**TASK REQUIREMENTS**
Beginning with the first line below, output every record verbatim and leave out the images.

*** Opening of SOURCE DATA ***

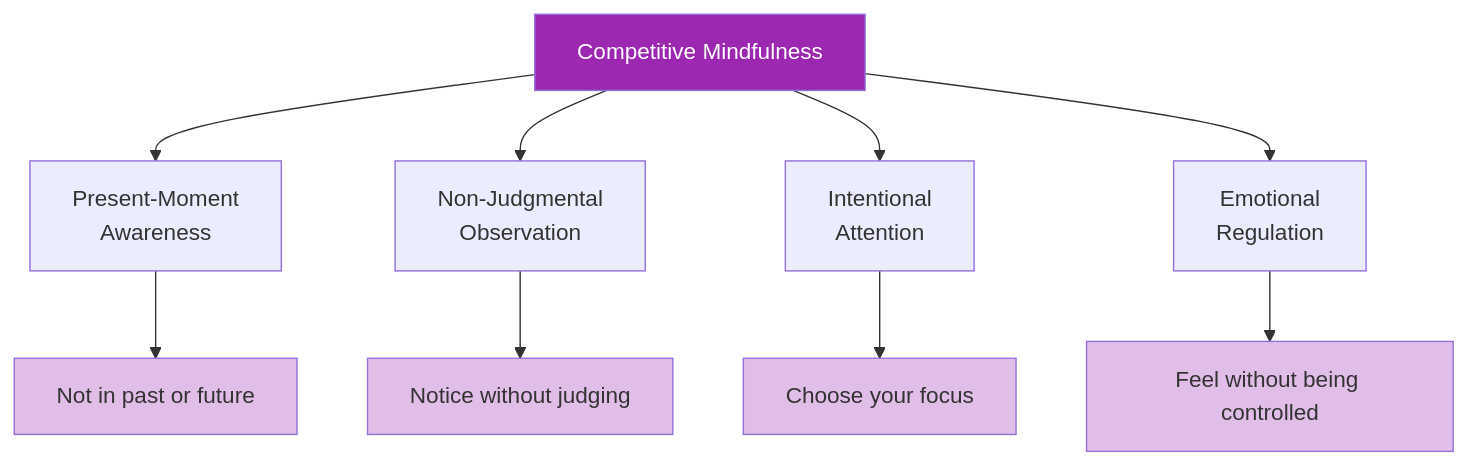
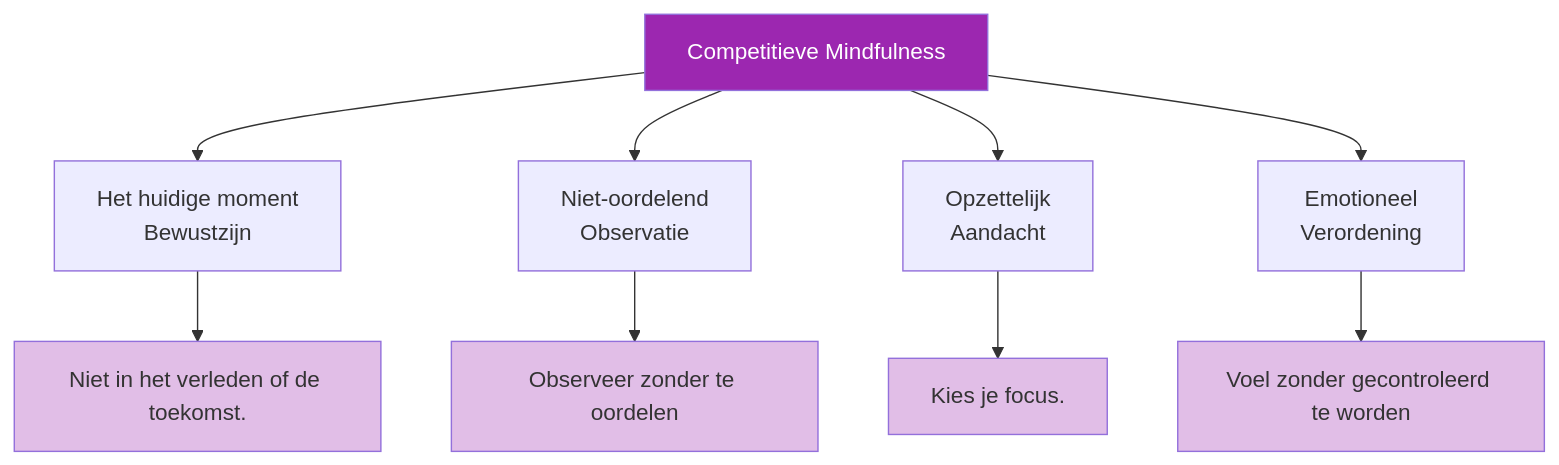
The diagram in docs/nl/articles/mindfulness-competition.md (patwii/petanque-academy), drawn with Mermaid before and after one commit. The commit also changed other lines of this file and 550 other files, not shown here.

````diff
--- a/docs/nl/articles/mindfulness-competition.md
+++ b/docs/nl/articles/mindfulness-competition.md
@@ -20,18 +20,18 @@
 ```mermaid
 flowchart TD
-    A[Competitive Mindfulness] --> B[Present-Moment<br/>Awareness]
-    A --> C[Non-Judgmental<br/>Observation]
-    A --> D[Intentional<br/>Attention]
-    A --> E[Emotional<br/>Regulation]
+    A[Competitieve Mindfulness] --> B[Het huidige moment <br/> Bewustzijn]
+    A --> C[Niet-oordelend <br/> Observatie]
+    A --> D[Opzettelijk <br/> Aandacht]
+    A --> E[Emotioneel <br/> Verordening]
 
-    B --> F[Not in past or future]
-    C --> G[Notice without judging]
-    D --> H[Choose your focus]
-    E --> I[Feel without being controlled]
+    B --> F[Niet in het verleden of de toekomst.]
+    C --> G[Observeer zonder te oordelen]
+    D --> H[Kies je focus.]
+    E --> I[Voel zonder gecontroleerd te worden]
 
     style A fill:#9C27B0,color:#fff
     style F fill:#e1bee7
     style G fill:#e1bee7
     style H fill:#e1bee7
     style I fill:#e1bee7
 ```
````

*** Close of SOURCE DATA ***

**PROBLEM SOLUTION**
The diagram in docs/nl/articles/mindfulness-competition.md (patwii/petanque-academy), drawn with Mermaid before and after one commit. The commit also changed other lines of this file and 550 other files, not shown here.

````diff
--- a/docs/nl/articles/mindfulness-competition.md
+++ b/docs/nl/articles/mindfulness-competition.md
@@ -20,18 +20,18 @@
 ```mermaid
 flowchart TD
-    A[Competitive Mindfulness] --> B[Present-Moment<br/>Awareness]
-    A --> C[Non-Judgmental<br/>Observation]
-    A --> D[Intentional<br/>Attention]
-    A --> E[Emotional<br/>Regulation]
+    A[Competitieve Mindfulness] --> B[Het huidige moment <br/> Bewustzijn]
+    A --> C[Niet-oordelend <br/> Observatie]
+    A --> D[Opzettelijk <br/> Aandacht]
+    A --> E[Emotioneel <br/> Verordening]
 
-    B --> F[Not in past or future]
-    C --> G[Notice without judging]
-    D --> H[Choose your focus]
-    E --> I[Feel without being controlled]
+    B --> F[Niet in het verleden of de toekomst.]
+    C --> G[Observeer zonder te oordelen]
+    D --> H[Kies je focus.]
+    E --> I[Voel zonder gecontroleerd te worden]
 
     style A fill:#9C27B0,color:#fff
     style F fill:#e1bee7
     style G fill:#e1bee7
     style H fill:#e1bee7
     style I fill:#e1bee7
 ```
````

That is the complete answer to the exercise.